By Derek Abma      

The fall update predicted a smaller deficit for the current fiscal year, but did not factor in a $6-billion contingency like the budget did.

Don Drummond, former senior bureaucrat at the Department of Finance, at a House Finance Committee meeting in 2009. The Hill Times photograph by Jake Wright

Experts say the way the government has forecast deficits this year in its fall economic update and March budget has created confusion, and there is a need for clearer standards for how contingencies are factored into projected deficits.

On Nov. 1, the government presented an update in which deficits projected for the current fiscal year and the years ahead were adjusted. For the current 2016-17 fiscal year, the projection is now for a deficit of $25.1-billion instead of the $29.4-billion indicated in the March budget. Yet, the newer forecast does not include the $6-billion contingency that was factored into the budget’s figures for planning purposes.

The inconsistent manner in which the contingency was applied is troublesome, said Don Drummond, an adjunct professor of policy studies at Queen’s University and former senior bureaucrat at the Department of Finance.

“It absolutely creates a lot of confusion, and how can you compare them?” he said.

Although he took responsibility for the practice of having contingencies built into fiscal forecasts, Mr. Drummond admitted that the public and Parliamentarians would have a clearer sense of the government’s finances without them.

“I think it weakens the accountability of Parliament, it weakens the accountability of spending, and it leads to confusion,” said in an interview with The Hill Times.

Kevin Page, former parliamentary budget officer and now president of the University of Ottawa’s Institute of Fiscal Studies and Democracy, said in a email: “I think the use of the planned $6-billion forecast adjustment to budget balances by the federal government has been very confusing for budget watchers and Members of Parliament and has essentially made it impossible for citizens to understand without help.”

Mr. Page’s former colleague Mostafa Askari, who remains the assistant parliamentary budget officer, said in an email that “for reasons unknown to us, the government decided not to have any risk adjustment in this forecast.” He added that the Office of the Parliamentary Budget Officer will release a report on Monday, Nov. 14, about the fall economic update and address this issue.

Joe Oliver, the last finance minister of the former Conservative government, told The Hill Times that to use a $6-billion contingency in March and drop it altogether just a few months later “looks like political manipulation because they didn’t want to have as big a number. They didn’t want the number to be triple what they originally said, which was $10-billion” in last year’s election campaign.

“It’s a credibility issue,” he said. “The average person is not going to delve into those specific numbers. … It’s hard not to come to a cynical conclusion.”

Mr. Oliver said using contingencies in budgetary-balance forecasts is not a problem in itself. However, he said he disagrees with the inconsistency in which the Liberal government has applied them and also with the size of the contingency used in the March budget.

He said “$6-billion is very high,” noting that the Conservative government used a contingency of $3-billion, though was reduced to $1-billion in its final 2015 budget because it came on the heels a collapse in oil prices, which lessened some of risk that contingencies are meant to guard against.

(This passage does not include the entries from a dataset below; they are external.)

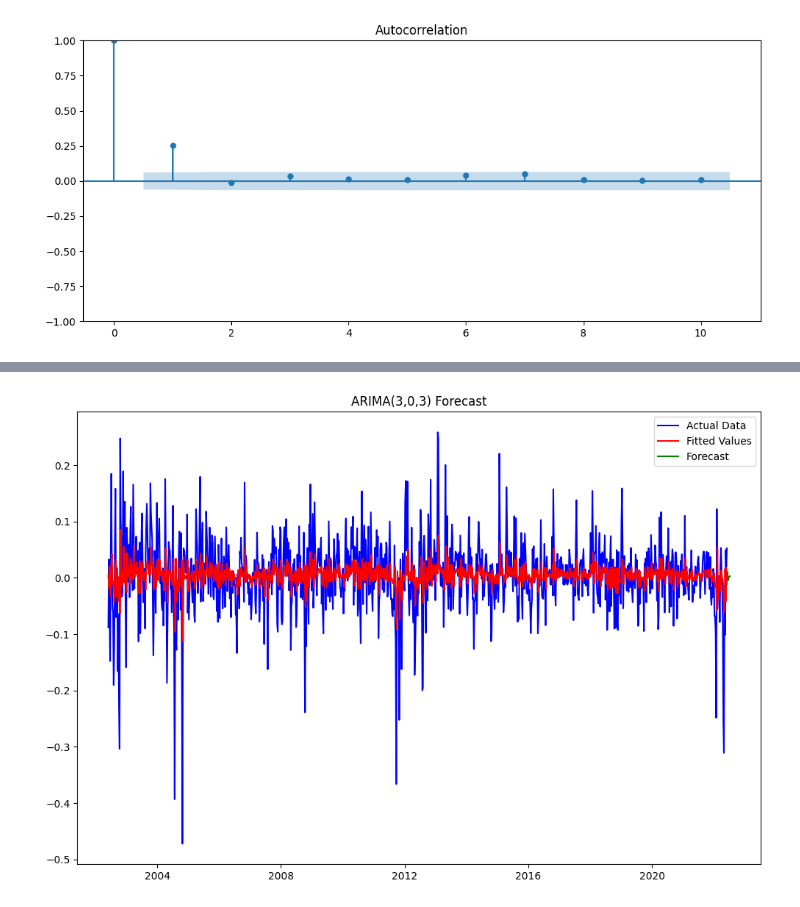
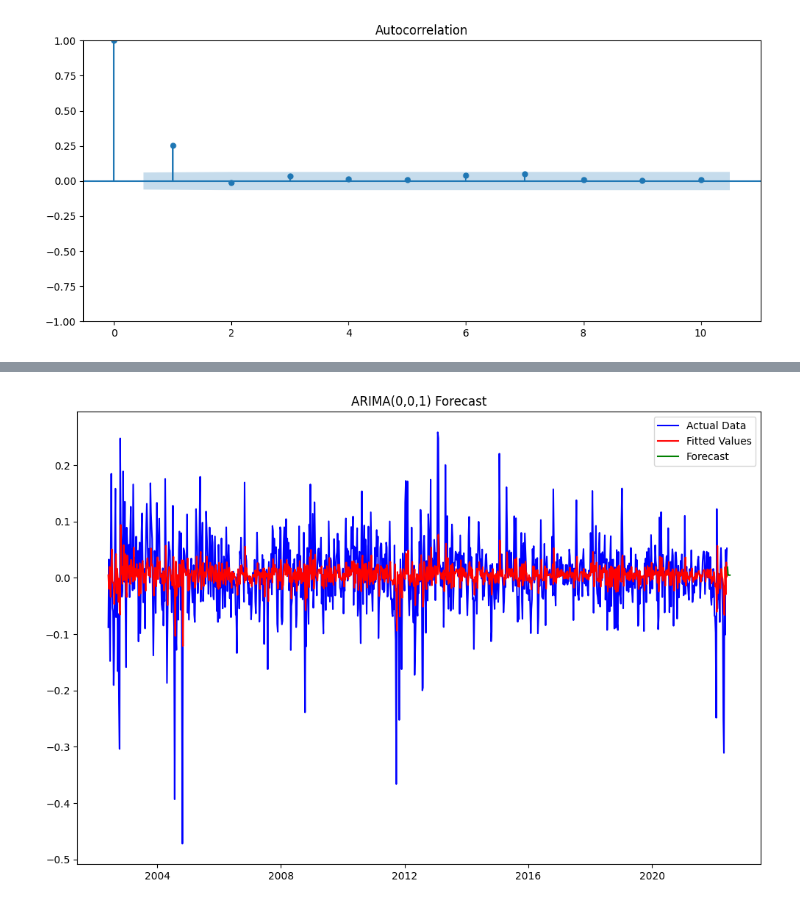
Before and after one commit to Jeff-004/Projects, a Jupyter notebook: Time_Series_Forecasting_of_Stock_Price.ipynb, the cells around one changed output, grey strips where cells are left out. Saved outputs shown, nothing was run; the diff lists cells and outputs as text; code cells hidden in the pictures.

```diff
--- a/Time_Series_Forecasting_of_Stock_Price.ipynb
+++ b/Time_Series_Forecasting_of_Stock_Price.ipynb
@@ -100,24 +125,24 @@ plt.show()
 # %%
-# Fit the ARIMA model correctly (with pandas Series)
-ar1 = ARIMA(udiff['weekly_ret'], order=(3, 0, 3))  # Use the Series, not .values
+# Fit the ARIMA model
+ar1 = ARIMA(udiff['weekly_ret'], order=(0,0,1))  # Use the Series, not .values
 ar1_fit = ar1.fit()
 
 # Forecast future values
 steps = 5
-forecast = ar1_fit.get_forecast(steps=steps)  # Use get_forecast() for confidence intervals
+forecast = ar1_fit.get_forecast(steps=steps)
 
 # Generate future dates aligned with the original index
 last_date = udiff.index[-1]
 future_dates = pd.date_range(start=last_date + pd.Timedelta(weeks=1), periods=steps, freq='W')
 
 # Plot results
 plt.figure(figsize=(12, 8))
 plt.plot(udiff.index, udiff['weekly_ret'], color='blue', label='Actual Data')
 plt.plot(ar1_fit.fittedvalues.index, ar1_fit.fittedvalues, color='red', label='Fitted Values')
 plt.plot(future_dates, forecast.predicted_mean, color='green', label='Forecast')
 
-plt.title('ARIMA(3,0,3) Forecast')
+plt.title('ARIMA(0,0,1) Forecast')
 plt.legend()
 plt.show()
 # %% [output]
-[figure, old version]
+[figure, new version]
```
Also changed, not shown: parts of 6 cells of this notebook.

The $6-billion contingency that the 2016 budget the government had built into deficits projected for the next five years was based on a downward adjustment of $40-billion the government made to the average forecast of private-sector economists for overall economic output for those five years.

The government’s fall update said external economists, in a poll taken in September, had downgraded their projections for nominal gross domestic product, which includes inflation, by $10-billion in 2016, $16-billion in 2017, $30-billion in 2018, $35-billion in 2019, and $40-billion in 2020.

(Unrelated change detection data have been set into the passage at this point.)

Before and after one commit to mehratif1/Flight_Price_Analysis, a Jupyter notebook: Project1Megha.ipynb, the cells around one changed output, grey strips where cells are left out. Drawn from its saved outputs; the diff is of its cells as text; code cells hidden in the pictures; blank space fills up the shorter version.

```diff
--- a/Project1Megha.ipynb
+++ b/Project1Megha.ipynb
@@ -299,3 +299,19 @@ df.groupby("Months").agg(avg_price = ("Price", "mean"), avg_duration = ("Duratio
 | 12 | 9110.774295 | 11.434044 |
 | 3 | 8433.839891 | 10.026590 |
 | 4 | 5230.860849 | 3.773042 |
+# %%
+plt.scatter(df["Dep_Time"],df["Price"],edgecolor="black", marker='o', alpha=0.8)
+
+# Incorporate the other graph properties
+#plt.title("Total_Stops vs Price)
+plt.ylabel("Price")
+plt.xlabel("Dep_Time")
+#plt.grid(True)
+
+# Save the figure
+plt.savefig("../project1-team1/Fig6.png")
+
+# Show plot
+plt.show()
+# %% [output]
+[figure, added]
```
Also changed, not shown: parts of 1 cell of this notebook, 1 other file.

“In that context, the government’s decision to include a $40 billion forecast adjustment in Budget 2016 was prudent and appropriate,” the government’s November update said.

Paul Duchesne, a spokesman for the Department of Finance, said in an email that the adjustment to private-sector forecasts in the budget “reflected the particularly weak and uncertain economic conditions prevailing at the beginning of this year,” adding that for the fall update, “some of these have risks have subsided, while others have materialized.”

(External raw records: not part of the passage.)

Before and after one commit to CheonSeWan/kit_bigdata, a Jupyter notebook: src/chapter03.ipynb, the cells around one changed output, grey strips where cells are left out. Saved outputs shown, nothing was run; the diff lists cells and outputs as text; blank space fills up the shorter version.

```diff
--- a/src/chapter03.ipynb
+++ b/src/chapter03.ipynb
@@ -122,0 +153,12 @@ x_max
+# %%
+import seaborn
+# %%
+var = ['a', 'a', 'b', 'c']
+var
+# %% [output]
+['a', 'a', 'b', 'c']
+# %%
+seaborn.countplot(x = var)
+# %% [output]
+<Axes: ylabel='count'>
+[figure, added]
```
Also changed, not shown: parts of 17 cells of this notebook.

Asked about the potential for confusion from the inconsistent use of contingencies, he said the fall economic statement “provides clear tables showing how the unwinding of the adjustment for risk and economic and fiscal developments since the budget have affected the fiscal outlook.”

But Mr. Page said “there was very little information” from the government in how it came up with the $40-billion adjustment to the economic outlook in the budget in the first place. He said “some clear rules” on how contingency figures are used and derived at should be implemented.

Conservative MP Gérard Deltell (Louis-Saint-Laurent, Que.), the party’s finance critic, described the situation as “another Liberal trick to introduce something that is not good … but they think that the people will not see their misjudgment and bad administrative skills.”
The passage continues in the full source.